(The Center Square) – While gas prices have soared nationwide this year, average prices at the pump have remained among the lowest in Oklahoma and Texas, in part because they are significant oil and gas hubs for the nation.
The lowest current average regular gas prices per gallon are $2.822 in Oklahoma and $2.825 in Texas. Oklahomans have had the lowest prices nationwide throughout the surge of gas prices this fall, AAA reports. In the spring, Oklahoma’s average gas prices were the sixth-lowest in the nation.
On Dec. 21, AAA Texas Weekend Gas watch reported that Texas’ statewide gas price average was $2.89 for a gallon of regular unleaded fuel.
By Christmas, Texans visiting the Gulf in Galveston paid $2.44 a gallon, lower than other areas near Houston, where prices averaged $2.89 a gallon.
However, gas prices in Texas are still around a dollar more than they were last Christmas. And last spring, while both states were under lockdown, average gas prices were $1.52 a gallon in Oklahoma and in the Sherman/Denison area Texans were paying around $1.17 a gallon.
As of Dec. 28, 2021, the average price for regular unleaded fuel in Texas was $2.87 a gallon, AAA Texas reports, compared to the national average of $3.28.

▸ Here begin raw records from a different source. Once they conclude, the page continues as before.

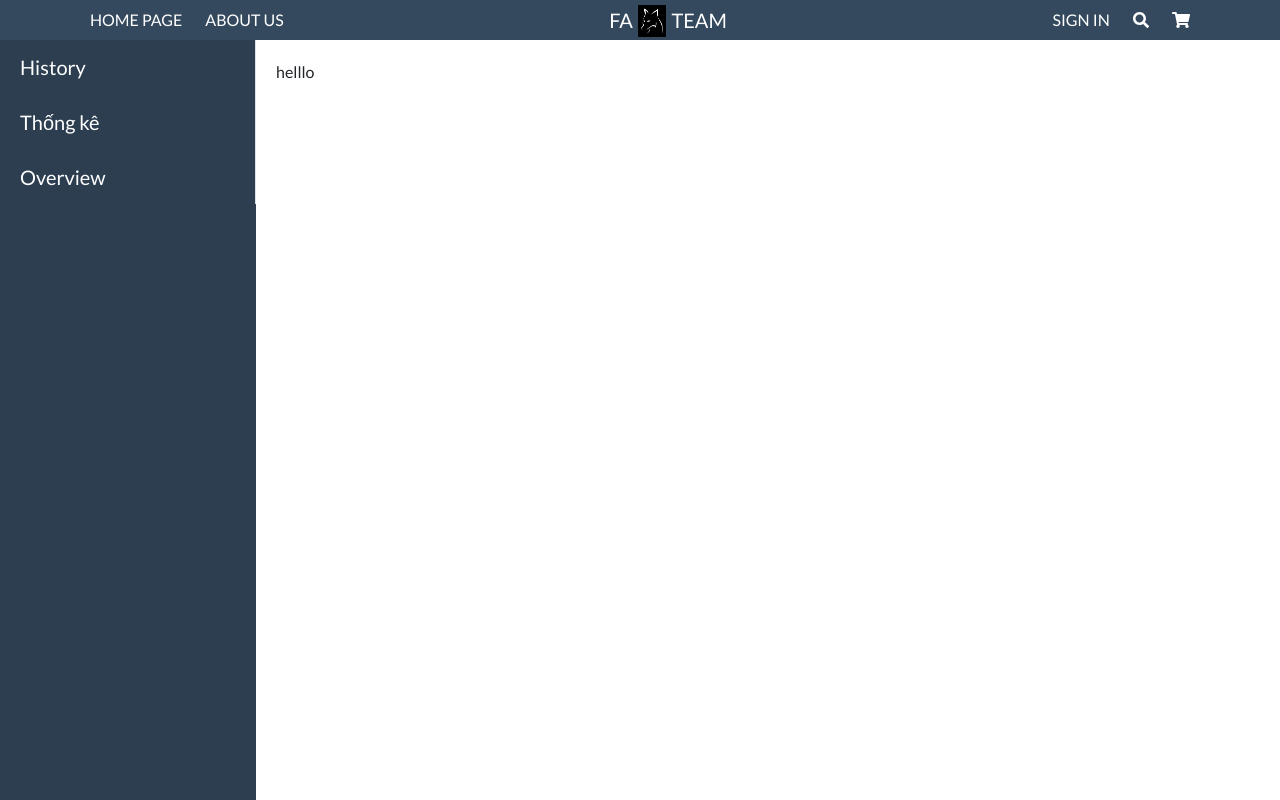
After one commit to namvkim/Ecommerce, a PHP site: page /pesonal.html in a window 1280 px wide. The commit adds this page. Run offline with PHP 8.4, Linux system fonts and the light colour scheme; some libraries are stand-ins or nearby versions.

Commit message:
pesonal ui

```diff
--- a/admin.php
+++ b/admin.php
@@ -32,11 +32,5 @@
 
 </html>
 
-<?php
-require_once "sdfds";
-$req= new admin();
-$req->add('nam','123')
-?>
-
 <!-- <div class="clearfix"></div> -->
 <!-- <h1 class="animate__animated animate__bounce">An animated element</h1> -->
--- /dev/null
+++ b/pesonal.html
@@ -0,0 +1,83 @@
+<!DOCTYPE html>
+<html lang="en">
+
+<head>
+    <title>Pesonal Page -- Fa -- PNV</title>
+    <meta charset="UTF-8">
+    <meta name="viewport" content="width=device-width, initial-scale=1.0">
+    <link rel="preconnect" href="https://fonts.gstatic.com">
+    <link href="https://fonts.googleapis.com/css2?family=Lato:ital,wght@0,100;0,300;0,400;0,700;0,900;1,100;1,300;1,400;1,700;1,900&display=swap" rel="stylesheet">
+    <link rel="stylesheet" href="https://cdnjs.cloudflare.com/ajax/libs/animate.css/4.1.1/animate.min.css" />
+    <link href="https://fonts.googleapis.com/css2?family=Quicksand&display=swap" rel="stylesheet">
+    <link href="https://cdn.datatables.net/1.10.20/css/dataTables.bootstrap4.min.css" rel="stylesheet" crossorigin="anonymous" />
+    <script src="https://cdnjs.cloudflare.com/ajax/libs/font-awesome/5.11.2/js/all.min.js" crossorigin="anonymous"></script>
+    <link rel="stylesheet" href="https://maxcdn.bootstrapcdn.com/bootstrap/4.5.2/css/bootstrap.min.css">
+    <script src="https://ajax.googleapis.com/ajax/libs/jquery/3.5.1/jquery.min.js"></script>
+    <script src="https://cdnjs.cloudflare.com/ajax/libs/popper.js/1.16.0/umd/popper.min.js"></script>
+    <script src="https://maxcdn.bootstrapcdn.com/bootstrap/4.5.2/js/bootstrap.min.js"></script>
+    <link rel="stylesheet" href="./resources/css/pesonal.css">
+    <link rel="stylesheet" href="./resources/css/menu.css">
+</head>
+
+<body>
+    <div class="header">
+        <ul class="header-menu hide-menu">
+            <a href="#">HOME PAGE</a>
+            <a href="#">ABOUT US</a>
+        </ul>
+        <a href="#" class="header-cart"><i class="fas fa-shopping-cart"></i></a>
+        <div class="header-logo">
+            <p class="logo-title">FA</p>
+            <img class="logo" src="./resources/img/logo.jpg" alt="logo">
+            <p class="logo-title">TEAM</p>
+        </div>
+        <input type="checkbox" id="chk">
+        <label for="chk" class="show-menu-btn">
+            <i class="fas fa-ellipsis-h"></i>
+        </label>
+
+        <ul class="header-menu">
+            <a href="#" class="show-menu">HOME PAGE</a>
+            <a href="#" class="show-menu">ABOUT US</a>
+            <a href="#">SIGN IN</a>
+            <a href="#"><i class="fas fa-search"></i></a>
+            <a href="#"><i class="fas fa-shopping-cart"></i></a>
+            <label for="chk" class="hide-menu-btn">
+                <i class="fas fa-times"></i>
+            </label>
+        </ul>
+    </div>
+    <div class="content">
+        <div class="collapse show content-navigate">
+            <div class="nav-tabs" id="wrapper" style="border: none;">
+                <div class="border-right" id="sidebar-wrapper">
+                    <div class="list-group list-group-flush">
+                        <a href="#history" class="list-group-item list-group-item-action nav-link content-navigate-item1" data-toggle="tab">History</a>
+                        <a href="#product" class="list-group-item list-group-item-action nav-link content-navigate-item2" data-toggle="tab">Thống kê</a>
+                        <a href="#contact" class="list-group-item list-group-item-action nav-link content-navigate-item3" data-toggle="tab">Overview</a>
+                    </div>
+                </div>
+            </div>
+        </div>
+        <div class="tab-content content-main">
+            <div class="tab-pane fade show active" id="history">
+                helllo
+            </div>
+            <div class="tab-pane fade" id="product">
+                nam
+            </div>
+            <div class="tab-pane fade" id="contact">
+                hsjf
+            </div>
+        </div>
+    </div>
+    <div class="footer">
+
+    </div>
+</body>
+<script src="./resources/js/pesonal.js"></script>
+
+</html>
+
+<!-- <div class="clearfix"></div> -->
+<!-- <h1 class="animate__animated animate__bounce">An animated element</h1> -->
--- a/resources/css/admin.css
+++ b/resources/css/admin.css
@@ -8,7 +8,6 @@
 
 html {
     background-color: white;
-    font-size: 20px;
     text-rendering: optimizeLegibility;
 }
 
--- a/resources/css/login.css
+++ b/resources/css/login.css
@@ -8,7 +8,6 @@
 
 html {
     background-color: white;
-    font-size: 20px;
     text-rendering: optimizeLegibility;
 }
 
--- a/resources/css/menu.css
+++ b/resources/css/menu.css
@@ -1,5 +1,5 @@
 .header {
-    height: 50px;
+    height: 5vh;
     background: #34495e;
     padding: 0 80px;
     color: #fff;
@@ -15,12 +15,12 @@
 }
 
 .logo {
-    height: 40px;
+    height: 4vh;
     margin-top: 5px;
 }
 
 .logo-title {
-    line-height: 50px;
+    line-height: 5vh;
     margin: 0 5px;
     font-size: 20px;
 }
@@ -35,7 +35,7 @@
 }
 
 .header-menu {
-    line-height: 50px;
+    line-height: 5vh;
 }
 
 .header-menu a {
--- a/resources/css/pesonal.css
+++ b/resources/css/pesonal.css
@@ -8,7 +8,6 @@
 
 html {
     background-color: white;
-    font-size: 20px;
     text-rendering: optimizeLegibility;
 }
 
@@ -17,3 +16,29 @@ html {
     display: table;
     clear: both;
 }
+
+
+/* ------------------------------------------content----------------------------------- */
+
+.content-navigate {
+    height: 95vh;
+    width: 20%;
+    float: left;
+    margin-top: 5vh;
+    background-color: #2c3e50;
+}
+
+.content-navigate-item1,
+.content-navigate-item2,
+.content-navigate-item3 {
+    font-size: 20px;
+    color: white;
+    background-color: #2c3e50;
+}
+
+.content-main {
+    width: 80%;
+    float: right;
+    margin-top: 5vh;
+    padding: 20px;
+}
--- a/resources/css/signUp.css
+++ b/resources/css/signUp.css
@@ -8,7 +8,6 @@
 
 html {
     background-color: white;
-    font-size: 20px;
     text-rendering: optimizeLegibility;
 }
 
```
Also changed, not shown: pesonal.php (deleted, +0 -37 lines), resources/data/admin_data.php (deleted, +0 -15 lines).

In November, regular gasoline retail prices averaged $3.39 a gallon nationally, the U.S. Energy Information Agency reports. That’s 10 cents a gallon more than it was in October and $1.29 a gallon more than it was last November.
November’s monthly average was the highest since September 2014, the EIA adds.
The agency forecasts that retail gasoline prices will fall to $3.01 a gallon in January and $2.88 a gallon, on average, in 2022.
Total U.S. crude oil production was an estimated at 11.7 million barrels a dayin November, the agency notes. It’s forecasting an increase to an average of 11.8 million barrels a day in 2022 and an average of 12.1 million barrels a day in the fourth quarter of 2022.
Prices at the pump are greatly impacted by the West Texas Intermediate Index, the benchmark for North America, which serves as a reference point for buyers and sellers of crude oil. They’re also impacted by U.S. EIA, API and OPEC+ reports, and a range of public policies decisions.
The WTI’s crude oil is sourced from the Permian and Delaware Basins of Texas and New Mexico, and is refined in the Gulf of Mexico and the Midwest. The point of delivery for its physical exchange and price settlement has historically been Cushing, Oklahoma, known as the “Pipeline Crossroads of the World.” But through new pipeline access the same crude is trading for export as AGS at U.S. Gulf ports.
In 2020 and 2021, WTI production plummeted for lack of drilling and completing new wells. Adequate crude supplies provided lower prices at the pump when the WTI crude oil average per barrel was $56.99 in 2019 and even lower when its average was $39.17 a barrel in 2020 – after it hit a low of negative $40 a barrel on April 20, 2020.
Gas prices at the pump increased as the WTI reached an average $67.87 a barrel in 2021. The EIA projects the WTI average to be $66.42 a barrel in 2022; Wall Street analysts project it to be much higher.
Nationally, the average price for a regular gallon of gas was $2.60 in 2019, $2.18 in 2020, and $3.00 in 2021, the EIA reports, projecting the average to be $2.88 a gallon in 2022.
On-highway retail for diesel fuel per gallon was $3.09 in 2019, $2.56 in 2020, and $3.28 in 2021, the EIA reports, projecting the average to be $3.19 a gallon in 2022.
Following Texas and Oklahoma, 13 states have average gas prices under $3 a gallon, Gas Buddy reports. The majority of states’ average gas prices are over $3 a gallon. California and Hawaii have consistently had the highest average gas prices in the nation, in part to higher taxes, with average gas prices now over $4 a gallon.
Unlike the EIA’s projections, GasBuddy expects average gas prices to increase nationally next year to around $3.41 a gallon with a peak in May that could reach $4 a gallon. Gas Buddy analyst Patrick De Haan told CNN: “We could see a national average that flirts with, or in a worst-case scenario, potentially exceeds $4 a gallon.”
De Haan says with the WTI reaching $76 a barrel, “Expect a spike soon in the Great Lakes, which could push the national average up a few cents soon. West Coast could see some increases soon too.”